I may as well admit it. I have become my sixth-grade English teacher, Mrs. Wills.
I realize I've become Mrs. Wills because I keep finding the word "crater" used as a verb in the New York Times, and all I can do is cluck my tongue. Not out loud, I mentally cluck my tongue. But very vigorously and at length.
Crater the noun and cratered the adjective I am familiar with, but since when did crater become a verb meaning "collapsing"? I blame John McCain, who David Letterman reported - over and over - that McCain had cancelled his appearance on the show because "the economy is cratering."
So why is everyone at the New York Times suddenly obsessed with cratering? Here and here, for instance.

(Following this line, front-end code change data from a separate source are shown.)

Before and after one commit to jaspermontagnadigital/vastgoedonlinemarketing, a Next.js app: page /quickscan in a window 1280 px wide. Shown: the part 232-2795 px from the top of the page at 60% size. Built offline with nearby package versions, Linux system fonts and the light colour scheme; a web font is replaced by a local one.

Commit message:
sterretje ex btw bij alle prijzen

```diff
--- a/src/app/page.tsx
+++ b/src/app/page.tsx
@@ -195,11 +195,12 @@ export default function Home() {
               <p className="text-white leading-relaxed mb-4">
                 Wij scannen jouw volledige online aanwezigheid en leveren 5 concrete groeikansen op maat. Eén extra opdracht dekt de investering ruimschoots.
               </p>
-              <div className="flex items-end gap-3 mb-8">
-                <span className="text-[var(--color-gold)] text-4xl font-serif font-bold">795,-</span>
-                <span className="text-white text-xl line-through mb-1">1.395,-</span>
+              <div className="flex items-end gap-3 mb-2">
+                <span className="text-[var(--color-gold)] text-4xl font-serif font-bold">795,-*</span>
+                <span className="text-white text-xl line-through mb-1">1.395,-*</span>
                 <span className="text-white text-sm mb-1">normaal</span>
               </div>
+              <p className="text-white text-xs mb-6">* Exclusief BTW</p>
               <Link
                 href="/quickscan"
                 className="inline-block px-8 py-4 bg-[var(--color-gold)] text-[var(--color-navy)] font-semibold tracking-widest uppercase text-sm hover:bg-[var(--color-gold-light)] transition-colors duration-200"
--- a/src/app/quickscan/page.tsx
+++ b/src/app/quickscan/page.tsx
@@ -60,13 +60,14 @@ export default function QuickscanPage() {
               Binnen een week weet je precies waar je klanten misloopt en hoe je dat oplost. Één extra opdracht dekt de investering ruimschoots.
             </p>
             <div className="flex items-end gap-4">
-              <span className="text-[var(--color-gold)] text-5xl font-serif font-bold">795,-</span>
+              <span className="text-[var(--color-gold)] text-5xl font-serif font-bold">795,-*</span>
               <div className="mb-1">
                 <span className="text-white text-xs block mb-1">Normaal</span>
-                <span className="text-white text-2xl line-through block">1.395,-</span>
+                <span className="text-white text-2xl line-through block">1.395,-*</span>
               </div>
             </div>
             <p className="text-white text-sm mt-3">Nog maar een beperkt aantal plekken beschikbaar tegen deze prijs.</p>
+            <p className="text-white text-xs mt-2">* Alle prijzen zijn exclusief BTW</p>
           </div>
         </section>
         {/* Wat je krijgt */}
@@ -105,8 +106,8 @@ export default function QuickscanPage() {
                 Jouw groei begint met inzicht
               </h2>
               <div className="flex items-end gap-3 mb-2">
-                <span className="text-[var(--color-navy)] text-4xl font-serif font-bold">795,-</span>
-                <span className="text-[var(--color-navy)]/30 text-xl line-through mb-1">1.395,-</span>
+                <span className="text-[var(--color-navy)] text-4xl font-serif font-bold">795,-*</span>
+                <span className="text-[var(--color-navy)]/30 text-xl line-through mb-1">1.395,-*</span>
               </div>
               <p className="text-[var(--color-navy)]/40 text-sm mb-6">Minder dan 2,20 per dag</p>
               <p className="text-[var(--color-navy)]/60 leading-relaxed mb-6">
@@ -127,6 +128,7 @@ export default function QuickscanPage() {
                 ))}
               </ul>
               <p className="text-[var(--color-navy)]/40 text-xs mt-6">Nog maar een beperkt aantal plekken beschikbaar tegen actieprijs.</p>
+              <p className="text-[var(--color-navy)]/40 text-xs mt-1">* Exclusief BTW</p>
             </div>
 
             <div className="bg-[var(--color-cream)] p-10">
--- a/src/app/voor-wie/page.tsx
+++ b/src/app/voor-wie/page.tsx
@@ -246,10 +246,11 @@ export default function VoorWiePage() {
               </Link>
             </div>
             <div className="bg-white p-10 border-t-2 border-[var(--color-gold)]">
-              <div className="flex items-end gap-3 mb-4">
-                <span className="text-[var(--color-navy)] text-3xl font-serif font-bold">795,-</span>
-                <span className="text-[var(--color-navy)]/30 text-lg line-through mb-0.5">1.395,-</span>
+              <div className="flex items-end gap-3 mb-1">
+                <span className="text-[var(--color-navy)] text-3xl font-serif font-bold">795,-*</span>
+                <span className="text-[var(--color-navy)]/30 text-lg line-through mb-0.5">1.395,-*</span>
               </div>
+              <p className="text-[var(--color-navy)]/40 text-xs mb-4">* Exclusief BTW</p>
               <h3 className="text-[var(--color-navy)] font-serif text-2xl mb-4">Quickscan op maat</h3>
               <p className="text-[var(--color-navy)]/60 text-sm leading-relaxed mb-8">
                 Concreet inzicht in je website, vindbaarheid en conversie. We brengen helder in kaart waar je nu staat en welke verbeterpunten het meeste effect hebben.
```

Isn't it amazing that with everything happening in the world, I find myself complaining about some stupid little grammar point, as if it weren't actually me witnessing the birth of a new verb.

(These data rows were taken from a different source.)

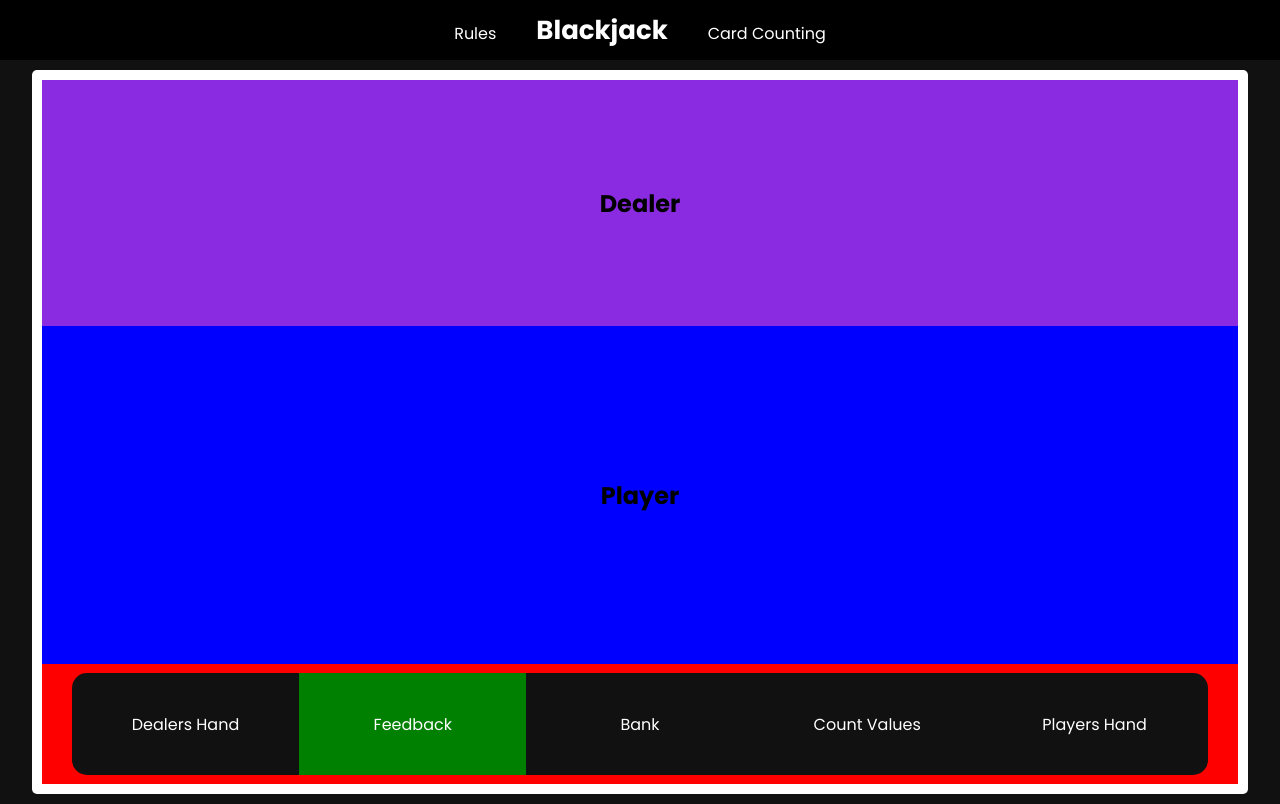
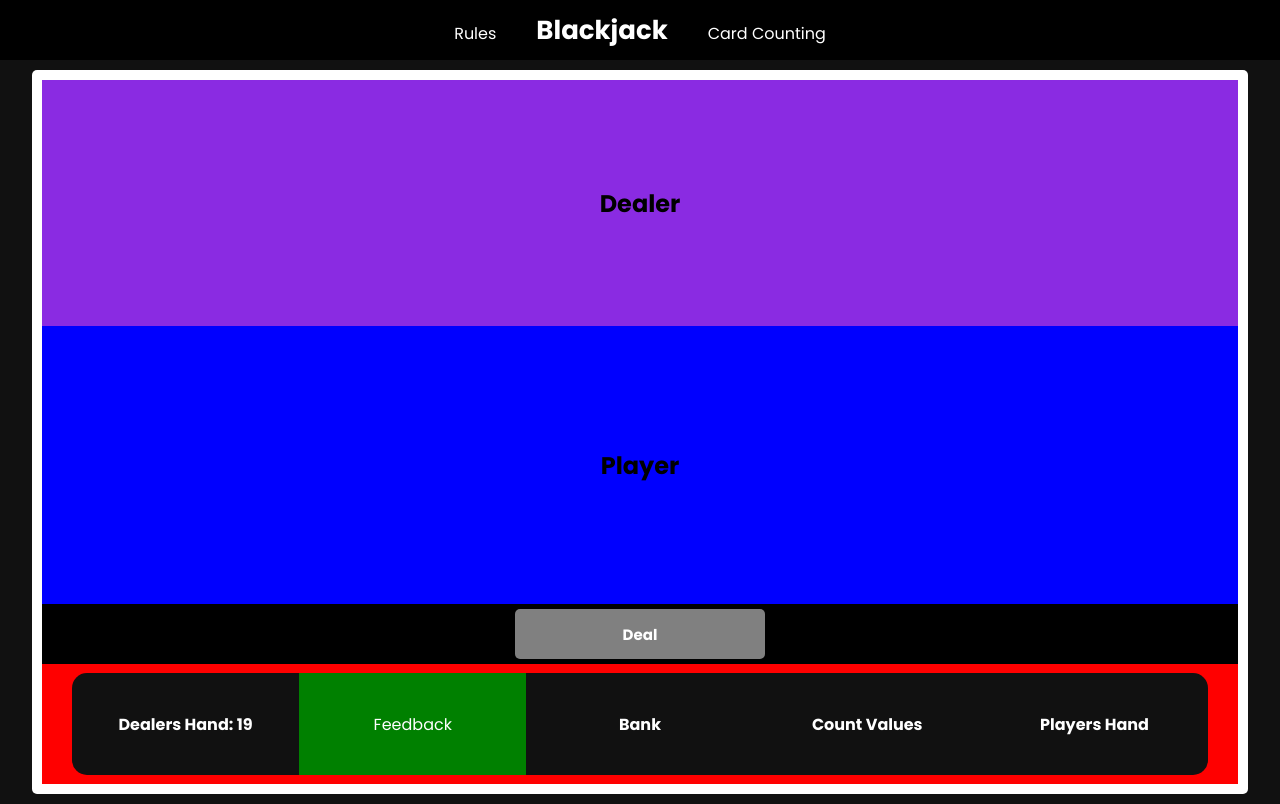
Before and after one commit to curtismyersprogramming/blackjackvue, a Vue app: page / in a window 1280 px wide. Built offline with nearby package versions, Linux system fonts and the light colour scheme.

Commit message:
file changes

```diff
--- a/public/index.html
+++ b/public/index.html
@@ -4,6 +4,7 @@
     <meta charset="utf-8">
     <meta http-equiv="X-UA-Compatible" content="IE=edge">
     <meta name="viewport" content="width=device-width,initial-scale=1.0">
+    <script src="app.js"></script>
     <title></title>
   </head>
   <body>
--- a/src/components/GameplayArea.vue
+++ b/src/components/GameplayArea.vue
@@ -9,10 +9,13 @@
 
 
         </section>
+        <div class='playercontrol'>
+            <player-control-area/>
+        </div>
         <div class="info-area">
 
                 <div class="info-bar">
-                    <div class="grid-item">Dealers Hand</div>
+                    <div class="grid-item">Dealers Hand: 19</div>
                     <div class="grid-item-feedback">Feedback</div>
                     <div class="grid-item">Bank</div>
                     <div class="grid-item">Count Values</div>
@@ -24,8 +27,13 @@
 </template>
 
 <script>
+import PlayerControlArea from './PlayerControlArea.vue'
+
 export default {
-
+    name: 'gamePlayArea',
+    components:{
+        PlayerControlArea
+    }
 }
 </script>
 
@@ -76,6 +84,7 @@ export default {
     color: white;
 
 
+
 }
 
 .grid-item{
@@ -84,6 +93,7 @@ export default {
     align-items: center;
     width: 100%;
     height: 100%;
+    font-weight: bold;
 
 }
 
--- a/src/components/PlayerControlArea.vue
+++ b/src/components/PlayerControlArea.vue
@@ -1,13 +1,78 @@
 <template>
+<div class="button-area">
+    <Button  v-if="!isVisible" class="deal-button"     text="Deal" color="grey"/>
+    <div v-if="isVisible" class = GameplayButtons>
+    <Button class="double-button"   text="Double Down"/>
+    <Button class="hit-button"      text="Hit"/>
+    <Button class="stand-button"    text="Stand"/>
+    <Button class="split-button"    text="Split"/>
+    </div>
+</div>
 
 </template>
 
 <script>
+
+import Button from './Button.vue'
+
+
 export default {
+    name:'playerControlArea',
+    components:{
+    Button,
+    },
+    data: function() {
+        return {
+            isVisible: false
+        }
+    },
+    methods:{
 
+
+    },
 }
 </script>
 
 <style scoped>
+.button-area{
+    display: flex;
+    align-content: center;
+    justify-content: center;
+    height: 60px;
+    background: black;
+}
+
+.deal-button{
+    width: 250px;
+}
+
+.GameplayButtons{
+    display: flex;
+    align-content: center;
+    justify-content: center;
+    background: black;
+}
+
+button{
+    font-weight: bold;
+}
+.hit-button{
+    width: 250px;
+    background: green;
+}
+.stand-button{
+    width: 250px;
+    background: red;
+}
+.double-button{
+    width: 250px;
+    background: blue;
+}
+.split-button{
+    width: 250px;
+    background: goldenrod;
+}
+
+
 
 </style>
```
Also changed, not shown: public/app.js (added).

Please save me from my curmudgeonly self.
The Swedish word for the day is krater. It is the noun crater in Swedish. As far as I can tell, there is no verb form.
- by Francis S.